1. Start. Yeah, sounds kind of silly, but that’s half the battle–getting going. Decide right now while you’re reading this that you won’t let another day go by waiting for someone else to do it. Then plan what you’ll do today.
2. Don’t make it hard – make it simple. If the kids around your table are small, choose a Bible passage that is full of adventure and excitement like the story of Daniel or David before he became king. If the kids are older, dare to read some passages that pertain to daily life like any chapter in the book of James.
3. Keep it short and to the point, especially to start. Read a few verses or just one part of a story… keep them longing for more. Choose a translation that’s easy to read and understand. If you do just one verse, maybe read it in a few translations to see if there are any differences. Read it, and then chat about it. Ask good questions. (Good questions do not have ‘yes’ or ‘no’ answers.)

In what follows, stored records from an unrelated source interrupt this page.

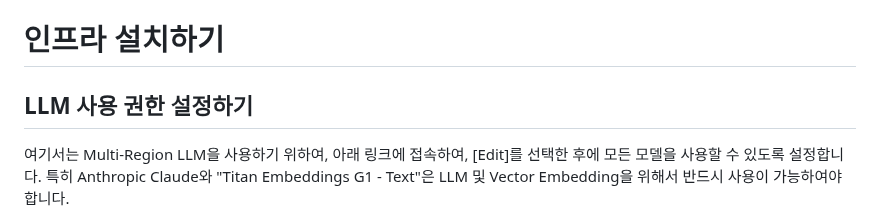
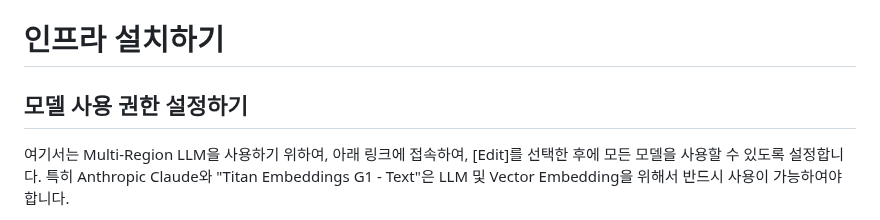
Before and after one commit to kyopark2014/llm-multimodal-and-rag, a Markdown page: deployment.md, the part around the change. Rendered like a GitHub page.

```diff
--- a/deployment.md
+++ b/deployment.md
@@ -1,6 +1,6 @@
 # 인프라 설치하기
 
-## LLM 사용 권한 설정하기
+## 모델 사용 권한 설정하기
 
 여기서는 Multi-Region LLM을 사용하기 위하여, 아래 링크에 접속하여, [Edit]를 선택한 후에 모든 모델을 사용할 수 있도록 설정합니다. 특히 Anthropic Claude와 "Titan Embeddings G1 - Text"은 LLM 및 Vector Embedding을 위해서 반드시 사용이 가능하여야 합니다.
 
```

4. Have the kids act something out. If you read a story, assign parts and have them act out while you read. You might just laugh your head off, but that’s okay. It’ll teach the kids that devos don’t have to be boring.
5. Make sure each person has a notebook or journal. If they can’t write, give them one anyway so they can draw. At either the beginning or end of your time together, have them write down one thing they want prayer for and the date. Then spend time as a family praying for those things. Watch over time for answered prayer.
6. Occasionally watch a solid Bible teaching on a DVD or podcast, do small segments of a Bible study series if the kids are old enough, or spend some time together memorizing a few verses (or even a book of the Bible).
7. If you have young kids, sit down and watch a Veggie Tales video with them. Then bring out your Bible and compare it to the real story. Ask them what’s different, what’s the same–and which one is true!
8. If you are worn out, sometimes the best thing to do is to turn on some praise and worship music as loud as your speakers will go (without disturbing the neighbors) and have everyone sing along. Sing hymns and study the words to see which come from Scripture.
9. Do it when it works. (See Deuteronomy 6.) When you walk along the road, when you sit down to eat, when you wake up, when you lie down, when you drive in the car, when you cook dinner, when you are hanging out in the family room – whenever and wherever. A set time is great and also necessary. But it is not the only time. If a few days go by and you didn’t get that set time in, not to worry if you are living a life of devotion with your kids. A true life of devotion to God will bring you back to the joy of meditating on His Word and singing His praise because of your love for Him.
10. Remember that your goal is to help them be more devoted to Jesus. If that means you tell your testimony and have them share theirs – do it. It’s not so much about how you do it but that you do. Show them Jesus in a way that they will love Him through His Word, be sensitive to His Holy Spirit and long for His return with a passion.
Here are a few cautions: